We are frequently asked what students should read before arriving for the degree, and to give a sense of materials encountered during the course. Here are a few suggestions to get you started and which may be of interest to applicants:
Fadiman, A. 1998. The spirit catches you and you fall down: a Hmong child, her American doctors and the collision of two cultures: Farrar Straus & Giroux Inc.
Lock, M. & V.-K. Nguyen. 2010. An anthropology of biomedicine. Oxford: Blackwell.
Robert Poole & Wenzel Geissler (2005): Medical Anthropology. Open University Press.
Anderson, W. 2008. Collectors of Lost Souls. Turning Kuru Scientists into Whitemen. Baltimore: The Johns Hopkins University Press.
Caduff, C. 2015. The Pandemic, Perhaps: Dramatic Events in a Public Culture of Danger. University of California Press.
Paul Farmer (2004): Pathologies of Power: Health, Human Rights and the New War on the Poor. University of California Press.
Fassin, D. 2007. When bodies remember: experiences and politics of AIDS in South Africa. Berkeley: University of California Press.
Martin, E. 2009. Bipolar expeditions: mania and depression in American culture. Princeton and Oxford Princeton University Press.
Mark Nichter (2008): Global Health: Why Cultural Perceptions, Social Representations, and Biopolitics Matter. University of Arizona Press.

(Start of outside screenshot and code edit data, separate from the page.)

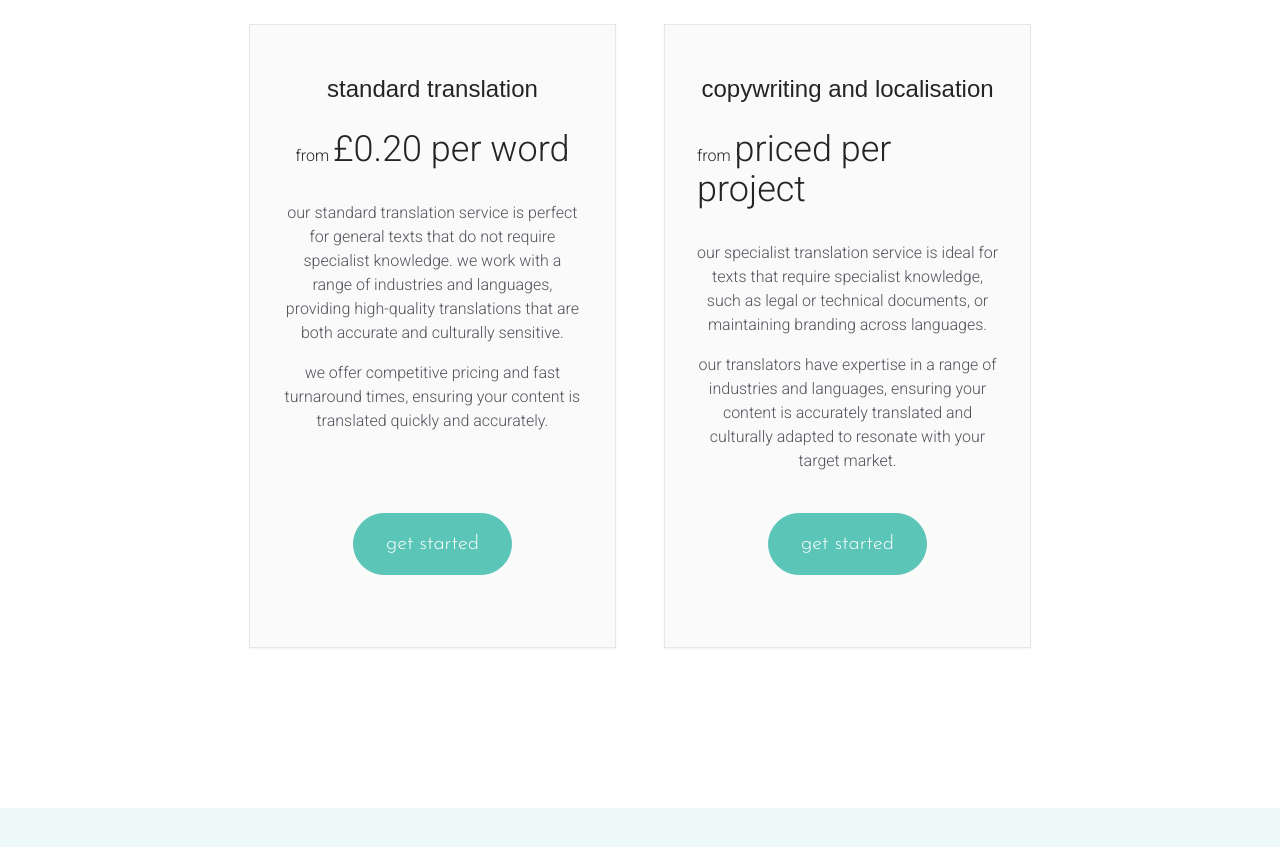
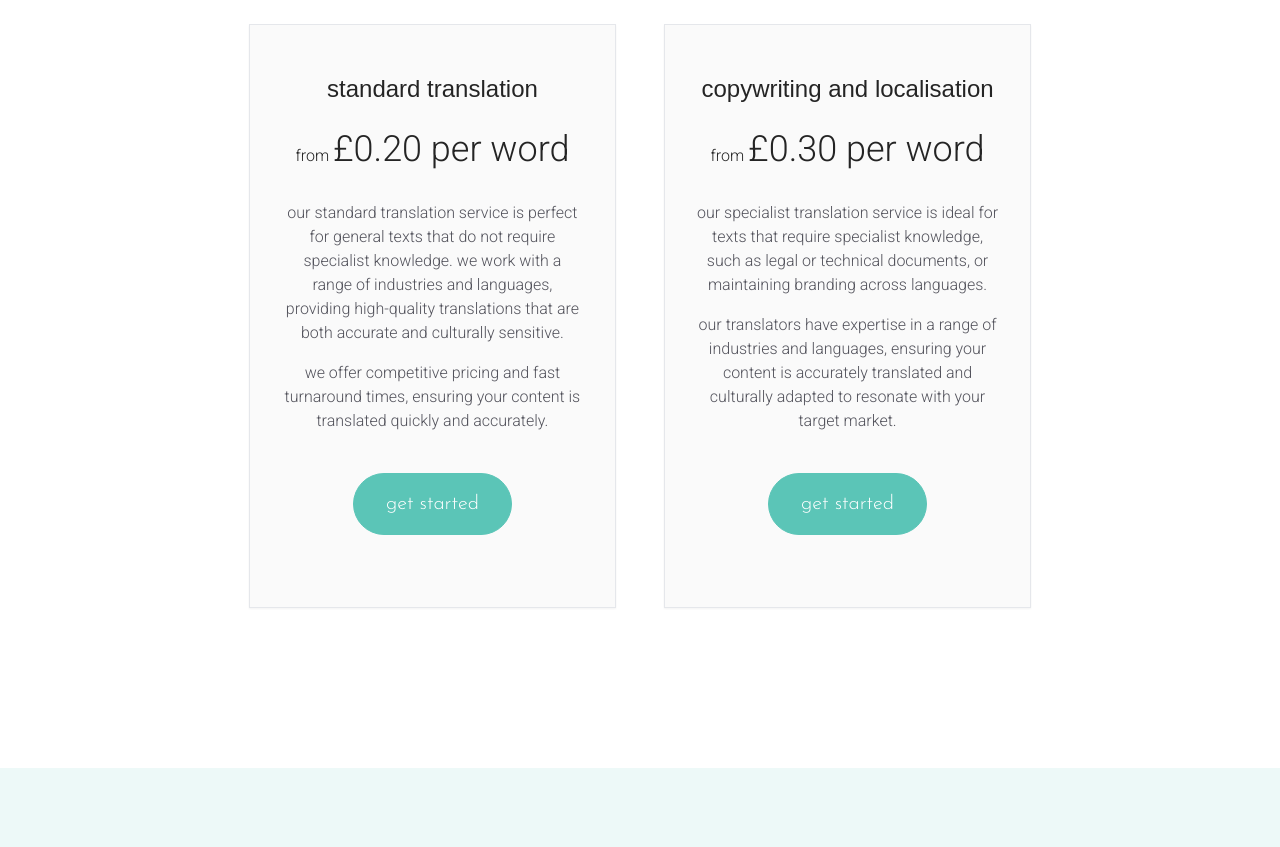
Before and after one commit to Dylaan94/tailroad-v3, a Next.js app: page /our-services/translation in a window 1280 px wide. Shown: the part 2260-3107 px from the top of the page. Built offline with nearby package versions, Linux system fonts and the light colour scheme; a web font is replaced by a local one.

Commit message:
fix: pricing comparison

```diff
--- a/src/components/PricingComparison.tsx
+++ b/src/components/PricingComparison.tsx
@@ -54,11 +54,11 @@ export default function PricingComparison({
                 key={index}
                 className="pricingComparison-card flex flex-col items-center border shadow-sm px-8 py-12 bg-zinc-50"
               >
-                <h4 className="text-2xl secondary-font pb-6">
+                <h4 className="text-2xl secondary-font text-center pb-6">
                   {t(`${card}.title`)}
                 </h4>
 
-                <p className="pb-8">
+                <p className="pb-8 text-center">
                   from{" "}
                   <span className="text-4xl primary-font">
                     {t(`${card}.price`)}
--- a/src/pages/our-services/translation/messages/en-gb.json
+++ b/src/pages/our-services/translation/messages/en-gb.json
@@ -28,7 +28,7 @@
     },
     "card_2": {
       "title": "copywriting and localisation",
-      "price": "priced per project",
+      "price": "£0.30 per word",
       "par_1": "our specialist translation service is ideal for texts that require specialist knowledge, such as legal or technical documents, or maintaining branding across languages.",
       "par_2": "our translators have expertise in a range of industries and languages, ensuring your content is accurately translated and culturally adapted to resonate with your target market."
     }
```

Petryna, A., A. Lakoff & A. Kleinman. 2006. Global pharmaceuticals: ethics, markets, practices. Durham [N.C.], London: Duke University Press.
Rudrappa, S. 2015. Discounted Life: The Price of Global Surrogacy in India. New York University Press.
We also have a book club, where we discuss key texts. Recent books include:
J Biehl (2005): Vita: Life in a Zone of Social Abandonment. University of California Press
Sophie Day (2007) On the Game: Women and Sex Work. Pluto Press.
Angela Garcia (2010) The Pastoral Clinic: Addiction and Dispossession along the Rio Grande. University of California Press.